Yarham called up for Australia
GLEN Yarham may not actually like pain ... but he welcomes it.
When he feels it, he knows his rivals must as well, and he backs himself to handle it better than them.
It is that approach that has taken him from handy distance runner to Australian representative.
The Collingwood Park 18-year-old finished third in the national under-20 cross country world championship qualifying race in Canberra last Sunday.
Last Monday, he received the call from Athletics Australia to say he was in the Australian squad to head to Punta Umbria, Spain, for the world under-20 cross country championships mid-March.
“I was pretty happy about it when the 03 digit came up on the phone and I knew it was a Melbourne number,” the former St Edmund’s College student said.
“They took the top four last year so my aim was to get a place.”
All went to plan, but that is not to say it was easy.
“It was bloody hard,” was what Yarham said to his dad after completing the 8km course.
“My plan is to sit and kick if I’m in the mix.
“If not, just run hard to finish off, which is what I did.”
Yarham believes his chosen sport is tougher than most sports because of the mental barrier he has to push himself through each time he races.

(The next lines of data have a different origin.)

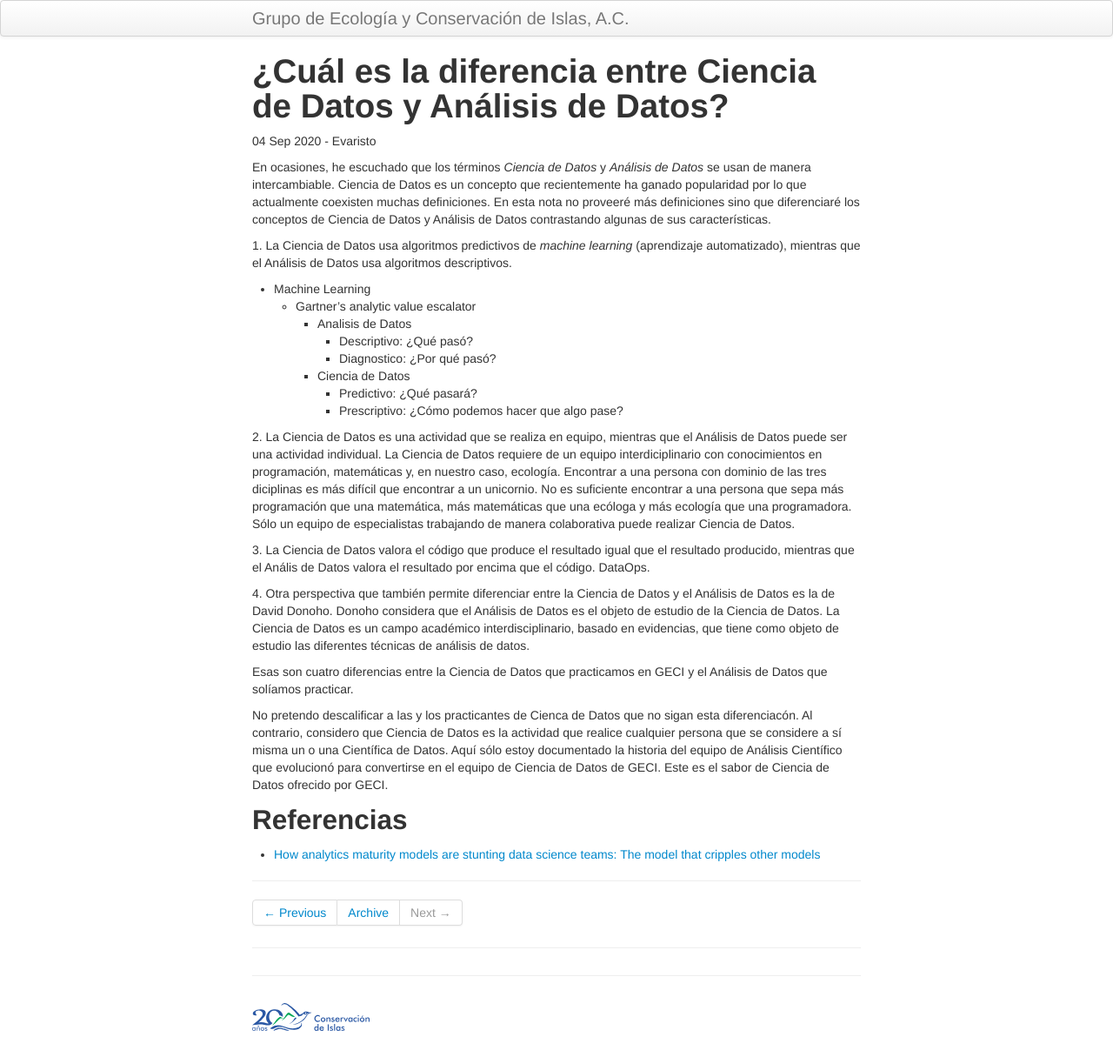
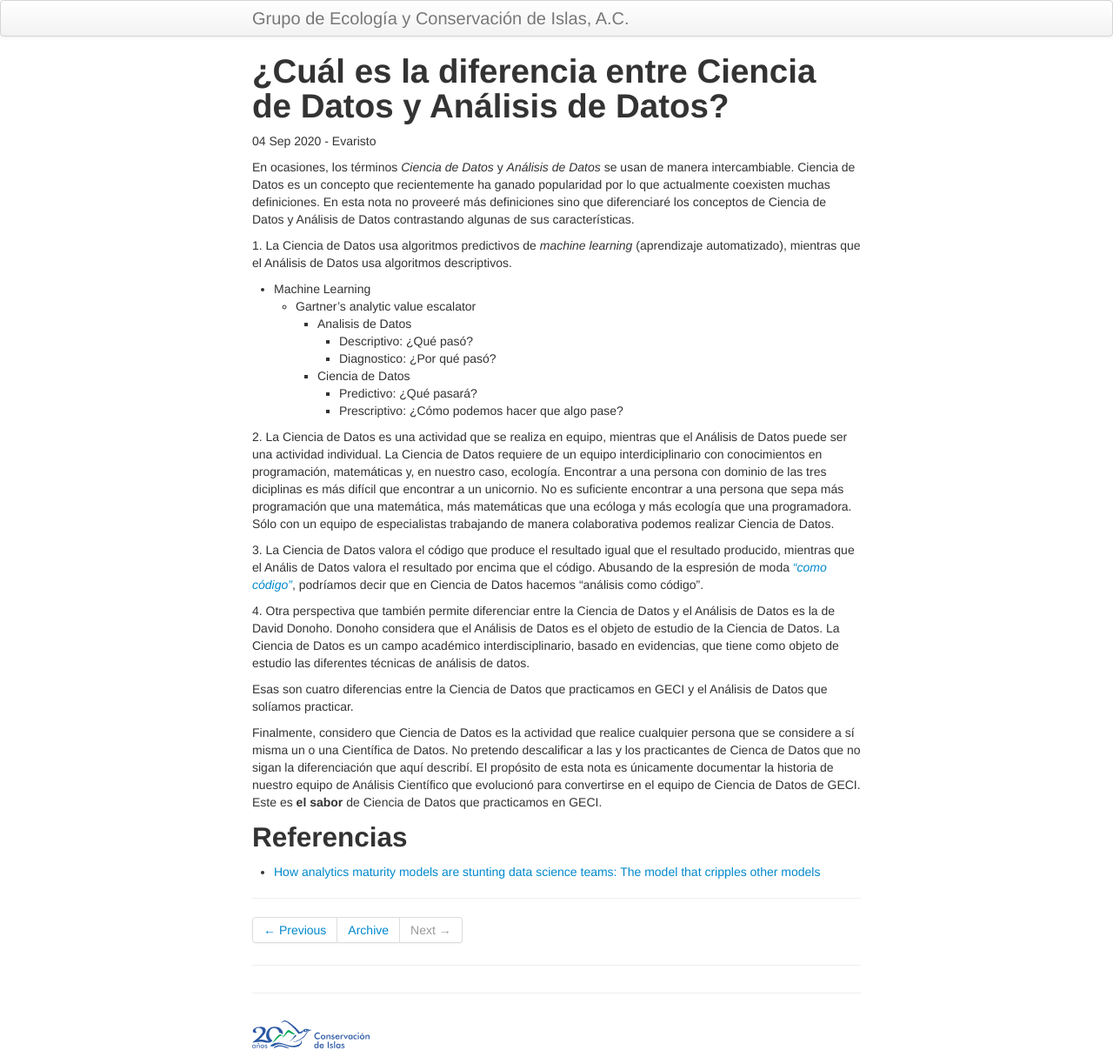
Before and after one commit to LizethMReyes/islasgeci.github.io, a Jekyll site: the page built from _posts/2020-09-04-diferencia.md, in a window 1280 px wide. Shown: the whole page at 87% size. Built offline with Jekyll 4.4.1, drawn with Linux system fonts in a browser that asks for light colours.

Commit message:
Agrega enlace hacia Everything-as-Code

```diff
--- a/_posts/2020-09-04-diferencia.md
+++ b/_posts/2020-09-04-diferencia.md
@@ -5,9 +5,9 @@ author: Evaristo
 tags: equipo
 ---
 
-En ocasiones, he escuchado que los términos _Ciencia de Datos_ y _Análisis de Datos_ se usan de
-manera intercambiable. Ciencia de Datos es un concepto que recientemente ha ganado popularidad por
-lo que actualmente coexisten muchas definiciones. En esta nota no proveeré más definiciones sino que
+En ocasiones, los términos _Ciencia de Datos_ y _Análisis de Datos_ se usan de manera
+intercambiable. Ciencia de Datos es un concepto que recientemente ha ganado popularidad por lo que
+actualmente coexisten muchas definiciones. En esta nota no proveeré más definiciones sino que
 diferenciaré los conceptos de Ciencia de Datos y Análisis de Datos contrastando algunas de sus
 características.
 
@@ -28,25 +28,28 @@ puede ser una actividad individual. La Ciencia de Datos requiere de un equipo in
 conocimientos en programación, matemáticas y, en nuestro caso, ecología. Encontrar a una persona con
 dominio de las tres diciplinas es más difícil que encontrar a un unicornio. No es suficiente
 encontrar a una persona que sepa más programación que una matemática, más matemáticas que una
-ecóloga y más ecología que una programadora. Sólo un equipo de especialistas trabajando de manera
-colaborativa puede realizar Ciencia de Datos.
+ecóloga y más ecología que una programadora. Sólo con un equipo de especialistas trabajando de
+manera colaborativa podemos realizar Ciencia de Datos.
 
 3\. La Ciencia de Datos valora el código que produce el resultado igual que el resultado producido,
-mientras que el Anális de Datos valora el resultado por encima que el código. DataOps.
+mientras que el Anális de Datos valora el resultado por encima que el código. Abusando de la
+espresión de moda [_"como código"_](https://hackernoon.com/everything-as-code-explained-0ibg32a3),
+podríamos decir que en Ciencia de Datos hacemos "análisis como código".
 
-4\. Otra perspectiva que también permite diferenciar entre la Ciencia de Datos y el Análisis de Datos es
-la de David Donoho. Donoho considera que el Análisis de Datos es el objeto de estudio de la Ciencia
-de Datos. La Ciencia de Datos es un campo académico interdisciplinario, basado en evidencias, que
-tiene como objeto de estudio las diferentes técnicas de análisis de datos.
+4\. Otra perspectiva que también permite diferenciar entre la Ciencia de Datos y el Análisis de
+Datos es la de David Donoho. Donoho considera que el Análisis de Datos es el objeto de estudio de la
+Ciencia de Datos. La Ciencia de Datos es un campo académico interdisciplinario, basado en
+evidencias, que tiene como objeto de estudio las diferentes técnicas de análisis de datos.
 
 Esas son cuatro diferencias entre la Ciencia de Datos que practicamos en GECI y el Análisis de Datos
 que solíamos practicar.
 
-No pretendo descalificar a las y los practicantes de Cienca de Datos que no sigan esta
-diferenciacón. Al contrario, considero que Ciencia de Datos es la actividad que realice cualquier
-persona que se considere a sí misma un o una Científica de Datos. Aquí sólo estoy documentado la
-historia del equipo de Análisis Científico que evolucionó para convertirse en el equipo de Ciencia
-de Datos de GECI. Este es el sabor de Ciencia de Datos ofrecido por GECI.
+Finalmente, considero que Ciencia de Datos es la actividad que realice cualquier persona que se
+considere a sí misma un o una Científica de Datos. No pretendo descalificar a las y los practicantes
+de Cienca de Datos que no sigan la diferenciación que aquí describí. El propósito de esta nota es
+únicamente documentar la historia de nuestro equipo de Análisis Científico que evolucionó para
+convertirse en el equipo de Ciencia de Datos de GECI. Este es **el sabor** de Ciencia de Datos que
+practicamos en GECI.
 
 ## Referencias
 
```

“Compared to other sports, it is one of the most mentally challenging,” he said.
“When you hit the wall, you have to run through it or give up.
“That’s what makes you a champion or not.
“Most runners have the same ability.
“It comes down to the mental state of mind.”
Asked the secret to continually being able to push through “the wall”, Yarham explains: “Knowing I can push through this and get something out of it, the reward,” he said.
“In a race, if I’m next to someone else, I’m saying ‘he has to be just as tired as me’ so if I can go the same pace for the next 50m, hopefully he’ll be shattered and fall off.”
For most of his high school years, Yarham enjoyed his athletics without giving it his full attention.
“I used to do cross country in grades eight, nine and 10,” he said.
“In grade 12, I had a bit of success in the steeplechase so I concentrated a bit on the track.
“Then last year I did well at the national cross country championships and decided I might as well have a crack.”
It is only in the past two years Yarham has put everything into his running and the improvement in his results is a testament to his commitment.
In 2008 he was 11th in the state cross country titles for his age and didn’t make the nationals
Last year he took out the Queensland under-20 steeplechase and cross country short course titles, won a national under-20 steeplechase silver medal and was third for his age group at the national under-20 cross country titles.
Steeplechase and cross country running and training complement each other, as Australian Pete Nowle has proven, representing Australia twice at senior cross country world championships and in steeplechase at the Athens Olympics in 2004.
Yarham is not setting his sights that high just yet, instead aiming for the World University Cross Country Ttitles next year, World University Games in 2013 and Commonwealth Games steeplechase in 2014.
Yarham’s recent improvement has also coincided with coming under the guidance of former Australian distance running team coach Pat Clohessy.
“In the last 12 months, he has really picked up my game,” Yarham said.
The sports science student also owes a debt of gratitude to his family and friends, as well as Vic Pascoe and the Ipswich Athletics Association, for supporting him and providing an enjoyable competitive environment to develop in.
“I recommend Ipswich Athletics Association to any young athlete,” Yarham said.
“It is a really family-oriented community club with a good vibe, which is not what you always get in Brisbane.”